    • 2014 private health insurance premium growth is projected to reach 6.6%.
    • 2015 private health insurance spending growth expected to remain elevated at 6.9%.
    • 2016-2023 average private health insurance spending growth expected to sustain at 5.4% per year.

    Source: NHE Projections 2013-2023 – Forecast Summary
    CMS, September 2014

    Like

  7. UDATE 2015-2016 Doc fee Hike

    Physicians will see a 0.5% overall increase in Medicare reimbursement in 2016 under the proposed physician fee schedule announced Wednesday by the Centers for Medicare and Medicaid Services (CMS).

    There is also some “pain” in the CMS proposal: gastroenterologists are getting cut 5% and radiation oncologists face a 3% pay cut. But pathologists are the big winners with an 8% raise.

    https://www.federalregister.gov/articles/2015/07/15/2015-16875/medicare-programs-revisions-to-payment-policies-under-the-physician-fee-schedule-and-other-revisions

    The proposed fee schedule, which will be finalized this fall, is the first to be issued since Congress repealed the much-abhorred sustainable growth rate (SGR) payment formula in April.

    The 0.5% update was specified in the SGR repeal bill, known as the Medicare Access and CHIP Reauthorization Act of 2015 (MACRA).

    Ann Miller RN MHA

    Like

Leave a Reply

Please log in using one of these methods to post your comment:

WordPress.com Logo

You are commenting using your WordPress.com account. Log Out / Change )

Twitter picture

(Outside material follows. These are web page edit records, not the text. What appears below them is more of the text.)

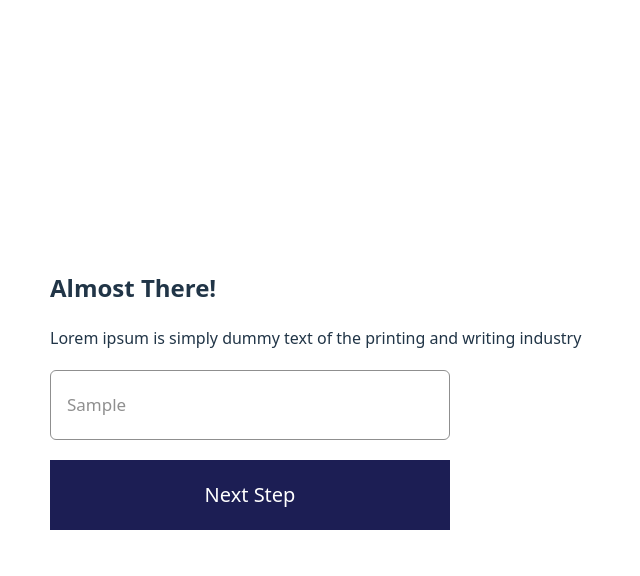
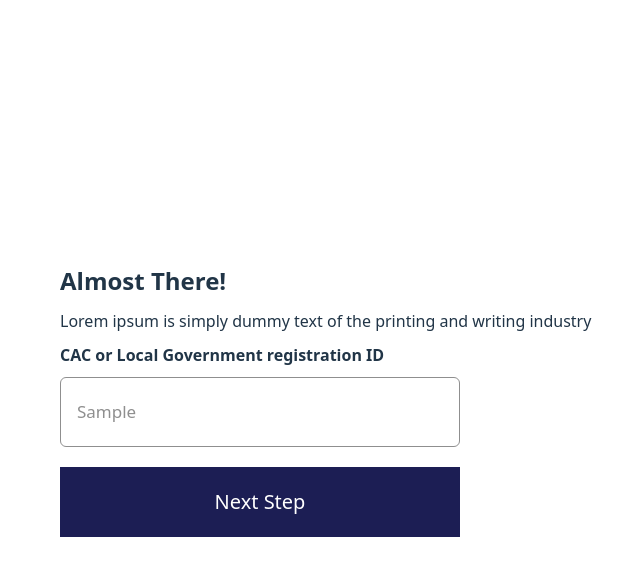
Before and after one commit to Akintayo74/Donation-Ermine, a React (Vite) app in the folder donation-app/: page /auth/signup in a window 1280 px wide. Both pictures are taken after typing "Sample", "name@example.com", "Sample123" into the empty fields and a click on the button "Next Step". Shown: the top 576 px of the page, without its empty margins (110-750 px from the left). Built offline with nearby package versions, Linux system fonts and the light colour scheme.

Commit message:
created form component to avoid repeating logic

```diff
--- a/donation-app/src/GlobalStyles.js
+++ b/donation-app/src/GlobalStyles.js
@@ -57,6 +57,7 @@ const GlobalStyles = createGlobalStyle `
     :root {
         font-family: system-ui, Avenir, Helvetica, Arial, sans-serif;
         --font-weight-default: 400;
+        --font-weight-semiBold: 600;
         --font-weight-bold: 700;
         --font-size-medium: 20px;
         --font-size-normal: 17px;
--- /dev/null
+++ b/donation-app/src/components/Form.jsx
@@ -0,0 +1,28 @@
+import styled from "styled-components";
+
+const FormWrapper = styled.form `
+    display: flex;
+    flex-direction: column;
+    gap: 10px;
+    margin: 10px;
+
+    & > Input {
+        margin-bottom: 10px;
+    }
+`
+
+
+function Form({ children, onSubmit}) {
+
+    function handleSubmit(event) {
+        event.preventDefault();
+        if(onSubmit){
+            onSubmit(event)
+        }
+    }
+
+    return <FormWrapper onSubmit={handleSubmit}>{ children }</FormWrapper>
+}
+
+
+export default Form;
--- a/donation-app/src/components/FormStep1.jsx
+++ b/donation-app/src/components/FormStep1.jsx
@@ -2,18 +2,19 @@ import Input from "./Input";
 import Button from "./Button";
 import styled from "styled-components";
 import PageWrapper from "./PageWrapper";
+import Form from "./Form";
 
 function FormStep1({ formData, onNext, onChange }) {
 
-    function handleSubmit(event) {
-        event.preventDefault();
-        onNext();
-    }
+    // function handleSubmit(event) {
+    //     event.preventDefault();
+    //     onNext();
+    // }
 
     return (
         <>
             <PageWrapper>
-                <Form onSubmit={handleSubmit}>
+                <Form onSubmit={() => onNext()}>
                     <label htmlFor="orgName">Organization Name</label>
                     <Input
                         name = "orgName"
@@ -49,16 +50,16 @@ function FormStep1({ formData, onNext, onChange }) {
     )
 }
 
-const Form = styled.form `
-    display: flex;
-    flex-direction: column;
-    gap: 10px;
-    margin: 10px;
+// const Form = styled.form `
+//     display: flex;
+//     flex-direction: column;
+//     gap: 10px;
+//     margin: 10px;
 
-    & > Input {
-        margin-bottom: 10px;
-    }
-`;
+//     & > Input {
+//         margin-bottom: 10px;
+//     }
+// `;
 
 
 
--- a/donation-app/src/components/FormStep2.jsx
+++ b/donation-app/src/components/FormStep2.jsx
@@ -2,20 +2,18 @@ import Input from "./Input";
 import Button from "./Button";
 import PageWrapper from "./PageWrapper";
 import styled from "styled-components";
+import Form from "./Form";
 
 function FormStep2({ formData, onNext, onChange }) {
-
-    function handleSubmit(event) {
-        event.preventDefault();
-        onNext();
-    }
 
     return (
         <>
             <PageWrapper>
-                <Form onSubmit={handleSubmit}>
+                <Form onSubmit={() => onNext()}>
                     <h2>Almost There!</h2>
                     <p>Lorem ipsum is simply dummy text of the printing and writing industry</p>
+
+                    <Label>CAC or Local Government registration ID</Label>
                     <Input
                         name = "orgName"
                         placeholder = 'Organization name here'
@@ -31,10 +29,8 @@ function FormStep2({ formData, onNext, onChange }) {
     )
 }
 
-const Form = styled.form `
-    display: flex;
-    flex-direction: column;
-    gap: 20px;
-`;
+const Label = styled.label `
+    font-weight: var(--font-weight-semiBold);
+`
 
 export default FormStep2;
```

You are commenting using your Twitter account. Log Out / Change )

Facebook photo

You are commenting using your Facebook account. Log Out / Change )

Google+ photo

You are commenting using your Google+ account. Log Out / Change )

Connecting to %s

%d bloggers like this: